Here’s a story from a patient who had double hip replacement surgery at the Kaiser facility in Irvine, California. I have mentioned before the registry of valuable information that Kaiser Permanente gathers on devices and outcomes. The information contained also includes outcomes as gathered from using the PHR record (personal health record) that all patients with Kaiser have. In this instance, the patient was having problems with his hip and finally decided to have a consultation at his Kaiser facility to find out his hips were wearing out as it was getting harder and harder to swing his leg over his motorcycle.

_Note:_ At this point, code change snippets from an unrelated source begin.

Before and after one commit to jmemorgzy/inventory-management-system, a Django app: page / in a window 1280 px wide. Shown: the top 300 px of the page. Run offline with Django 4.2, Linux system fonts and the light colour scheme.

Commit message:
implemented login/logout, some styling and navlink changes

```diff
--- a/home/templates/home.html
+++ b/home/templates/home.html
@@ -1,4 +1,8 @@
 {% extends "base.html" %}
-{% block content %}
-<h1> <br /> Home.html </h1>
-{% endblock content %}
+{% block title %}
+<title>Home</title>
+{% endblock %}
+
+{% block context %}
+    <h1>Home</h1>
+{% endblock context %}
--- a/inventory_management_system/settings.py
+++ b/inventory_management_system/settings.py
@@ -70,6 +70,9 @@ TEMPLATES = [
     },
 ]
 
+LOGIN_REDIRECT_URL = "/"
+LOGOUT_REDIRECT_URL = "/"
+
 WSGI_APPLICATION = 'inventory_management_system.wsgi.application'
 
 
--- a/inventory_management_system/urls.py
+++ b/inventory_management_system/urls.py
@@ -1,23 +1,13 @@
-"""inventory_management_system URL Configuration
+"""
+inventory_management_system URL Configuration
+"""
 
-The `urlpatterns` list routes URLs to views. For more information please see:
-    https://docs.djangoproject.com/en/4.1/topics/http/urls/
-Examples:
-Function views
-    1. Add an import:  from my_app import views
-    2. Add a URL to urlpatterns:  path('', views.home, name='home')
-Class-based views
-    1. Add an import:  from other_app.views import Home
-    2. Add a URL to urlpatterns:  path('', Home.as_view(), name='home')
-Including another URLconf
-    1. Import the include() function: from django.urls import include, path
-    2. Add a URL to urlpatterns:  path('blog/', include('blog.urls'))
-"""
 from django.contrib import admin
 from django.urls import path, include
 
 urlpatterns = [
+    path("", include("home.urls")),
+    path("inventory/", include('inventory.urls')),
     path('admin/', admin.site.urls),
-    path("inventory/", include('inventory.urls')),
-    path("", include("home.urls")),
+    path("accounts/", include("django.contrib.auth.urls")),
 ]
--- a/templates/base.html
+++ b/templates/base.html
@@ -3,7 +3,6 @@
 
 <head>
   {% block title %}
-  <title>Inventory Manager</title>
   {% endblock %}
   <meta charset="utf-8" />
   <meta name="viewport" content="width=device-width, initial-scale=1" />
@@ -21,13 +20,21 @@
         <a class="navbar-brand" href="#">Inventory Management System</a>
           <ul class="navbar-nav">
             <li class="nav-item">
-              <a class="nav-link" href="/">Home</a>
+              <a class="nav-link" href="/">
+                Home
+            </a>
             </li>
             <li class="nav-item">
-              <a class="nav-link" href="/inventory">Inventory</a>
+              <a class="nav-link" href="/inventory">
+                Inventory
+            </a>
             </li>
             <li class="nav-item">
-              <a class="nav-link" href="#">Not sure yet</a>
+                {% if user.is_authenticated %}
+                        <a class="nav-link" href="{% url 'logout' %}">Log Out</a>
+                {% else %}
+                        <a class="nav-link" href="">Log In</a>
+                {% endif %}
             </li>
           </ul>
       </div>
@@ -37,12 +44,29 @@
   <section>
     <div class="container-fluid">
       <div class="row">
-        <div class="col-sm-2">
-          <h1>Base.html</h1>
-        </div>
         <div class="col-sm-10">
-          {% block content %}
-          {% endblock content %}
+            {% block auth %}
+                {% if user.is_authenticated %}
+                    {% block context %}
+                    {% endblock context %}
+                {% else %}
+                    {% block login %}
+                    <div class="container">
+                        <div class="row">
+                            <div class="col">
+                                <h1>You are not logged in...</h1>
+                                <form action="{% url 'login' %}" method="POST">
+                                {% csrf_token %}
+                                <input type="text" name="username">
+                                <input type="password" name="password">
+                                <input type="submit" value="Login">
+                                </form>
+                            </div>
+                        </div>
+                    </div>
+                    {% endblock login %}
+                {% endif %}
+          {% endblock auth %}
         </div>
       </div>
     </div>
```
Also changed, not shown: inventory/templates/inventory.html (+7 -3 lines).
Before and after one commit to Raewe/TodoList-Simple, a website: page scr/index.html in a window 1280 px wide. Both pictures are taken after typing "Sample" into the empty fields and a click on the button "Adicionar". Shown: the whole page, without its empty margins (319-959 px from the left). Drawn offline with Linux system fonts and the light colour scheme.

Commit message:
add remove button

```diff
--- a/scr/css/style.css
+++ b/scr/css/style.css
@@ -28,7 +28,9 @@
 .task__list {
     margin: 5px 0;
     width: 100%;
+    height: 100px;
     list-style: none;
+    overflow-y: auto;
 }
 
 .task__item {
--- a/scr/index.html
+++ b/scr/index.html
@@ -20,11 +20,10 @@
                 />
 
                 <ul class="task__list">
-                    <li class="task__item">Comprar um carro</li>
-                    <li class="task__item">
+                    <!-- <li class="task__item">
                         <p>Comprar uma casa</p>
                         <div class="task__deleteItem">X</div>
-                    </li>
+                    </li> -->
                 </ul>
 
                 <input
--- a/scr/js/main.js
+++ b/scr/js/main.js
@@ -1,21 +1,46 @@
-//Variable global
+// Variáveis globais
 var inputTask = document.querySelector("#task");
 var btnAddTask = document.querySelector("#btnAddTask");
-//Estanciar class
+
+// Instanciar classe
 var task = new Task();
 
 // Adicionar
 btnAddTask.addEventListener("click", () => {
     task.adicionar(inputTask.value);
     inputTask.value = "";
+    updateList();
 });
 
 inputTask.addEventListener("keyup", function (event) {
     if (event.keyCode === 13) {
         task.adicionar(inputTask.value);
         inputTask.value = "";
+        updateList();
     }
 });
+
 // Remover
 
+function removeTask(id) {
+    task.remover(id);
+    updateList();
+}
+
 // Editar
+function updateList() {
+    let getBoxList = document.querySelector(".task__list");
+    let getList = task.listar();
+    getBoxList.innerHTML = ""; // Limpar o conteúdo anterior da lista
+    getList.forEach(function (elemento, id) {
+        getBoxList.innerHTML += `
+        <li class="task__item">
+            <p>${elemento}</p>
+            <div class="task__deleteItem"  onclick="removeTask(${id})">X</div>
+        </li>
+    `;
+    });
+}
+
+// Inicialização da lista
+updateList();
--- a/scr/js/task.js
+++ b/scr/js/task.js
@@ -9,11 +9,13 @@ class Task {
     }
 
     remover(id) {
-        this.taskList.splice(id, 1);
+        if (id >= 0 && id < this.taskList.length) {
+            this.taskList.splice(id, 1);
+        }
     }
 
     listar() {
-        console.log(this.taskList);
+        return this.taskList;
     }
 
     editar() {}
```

He found out he was a good candidate to have both hips replaced at once and decided to go for it and was doing fine and then in the news, all the recall notices hit and then he panicked a bit wondering if his devices were in the list. He called Kaiser and found out that he was ok and that the devices used were those that were contained in the data base that are providing the best outcomes, according to their medical device registry. Their registry is the largest in the country and they follow the patients from the time of implant. By using the registry they can identify the devices that have higher recalls and failure rates and avoid those devices. The patient felt a lot better after calling Kaiser when hearing all the recall news to find out that his devices were among the ones that have the best outcomes. BD
“Kaiser Permanente’s Total Joint Replacement Registry– the nation’s largest such registry -- allows caregivers to analyze specific data from standardized forms and Kaiser Permanente HealthConnect®, an electronic health record, on more than 100,000 joint replacement cases by more than 350 Kaiser Permanente surgeons nationwide.
By analyzing information included in the registry, researchers found that younger patients, those with diabetes, and patients with diagnoses other than osteoarthritis (e.g. post-traumatic and rheumatoid arthritis) were at higher risk for revision total joint surgery. This information has been integrated into a risk calculator for surgeons and patients to use in making decisions about treatment. Research from the registry on implants and surgical techniques also has influenced changes in clinical practice, which have resulted in optimization of both techniques and implants.”
A Kaiser Permanente study of 85,000 hip and knee surgeries found that a national registry of common joint replacement devices would improve patient outcomes and create clinical and financial efficiencies. Robert Namba, MD, Three-minute video of Kaiser Permanente orthopedic surgeon Robert Namba, and Paul Canter, his Harley Davidson-riding patient, talk about what a computerized registry is and the roles it played before and after Paul's double hip replacement surgery.